Could the data below be copied exactly, minus the pictures?
- - -
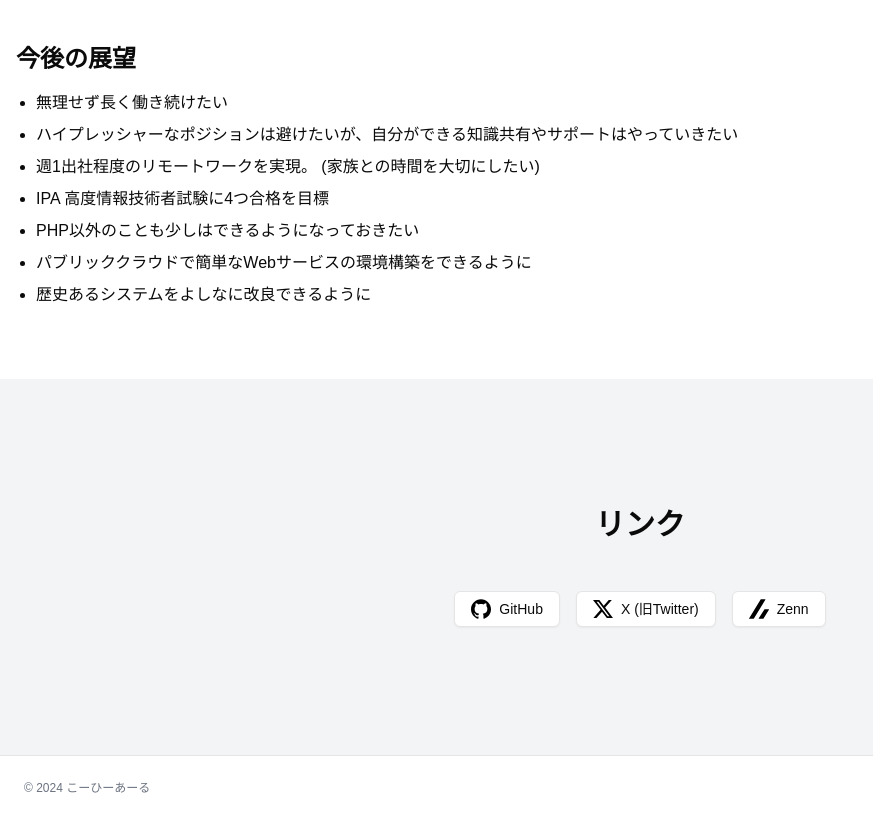
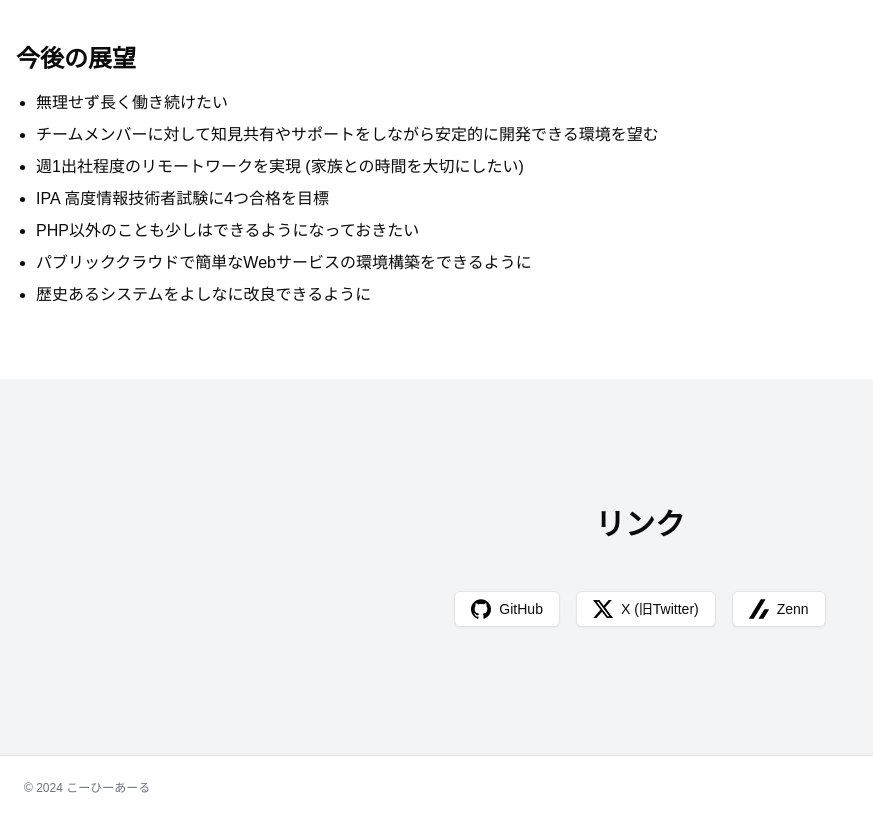
Before and after one commit to coffee-r/coffee-r.github.io, a Next.js app: page /resume in a window 1280 px wide. Shown: the part 2669-3489 px from the top of the page, without its empty margins (0-873 px from the left). Built offline with nearby package versions, Linux system fonts and the light colour scheme.

Commit message:
resume更新

```diff
--- a/src/app/resume/page.tsx
+++ b/src/app/resume/page.tsx
@@ -307,8 +307,8 @@ export default function ResumePage() {
             <h2 className="text-2xl font-bold mb-4">今後の展望</h2>
             <ul className="list-disc pl-5 space-y-2">
               <li>無理せず長く働き続けたい</li>
-              <li>ハイプレッシャーなポジションは避けたいが、自分ができる知識共有やサポートはやっていきたい</li>
-              <li>週1出社程度のリモートワークを実現。 (家族との時間を大切にしたい)</li>
+              <li>チームメンバーに対して知見共有やサポートをしながら安定的に開発できる環境を望む</li>
+              <li>週1出社程度のリモートワークを実現 (家族との時間を大切にしたい)</li>
               <li>IPA 高度情報技術者試験に4つ合格を目標</li>
               <li>PHP以外のことも少しはできるようになっておきたい</li>
               <li>パブリッククラウドで簡単なWebサービスの環境構築をできるように</li>
```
- - -
**RESPONSE TO THIS EXERCISE**:
Before and after one commit to coffee-r/coffee-r.github.io, a Next.js app: page /resume in a window 1280 px wide. Shown: the part 2669-3489 px from the top of the page, without its empty margins (0-873 px from the left). Built offline with nearby package versions, Linux system fonts and the light colour scheme.

Commit message:
resume更新

```diff
--- a/src/app/resume/page.tsx
+++ b/src/app/resume/page.tsx
@@ -307,8 +307,8 @@ export default function ResumePage() {
             <h2 className="text-2xl font-bold mb-4">今後の展望</h2>
             <ul className="list-disc pl-5 space-y-2">
               <li>無理せず長く働き続けたい</li>
-              <li>ハイプレッシャーなポジションは避けたいが、自分ができる知識共有やサポートはやっていきたい</li>
-              <li>週1出社程度のリモートワークを実現。 (家族との時間を大切にしたい)</li>
+              <li>チームメンバーに対して知見共有やサポートをしながら安定的に開発できる環境を望む</li>
+              <li>週1出社程度のリモートワークを実現 (家族との時間を大切にしたい)</li>
               <li>IPA 高度情報技術者試験に4つ合格を目標</li>
               <li>PHP以外のことも少しはできるようになっておきたい</li>
               <li>パブリッククラウドで簡単なWebサービスの環境構築をできるように</li>
```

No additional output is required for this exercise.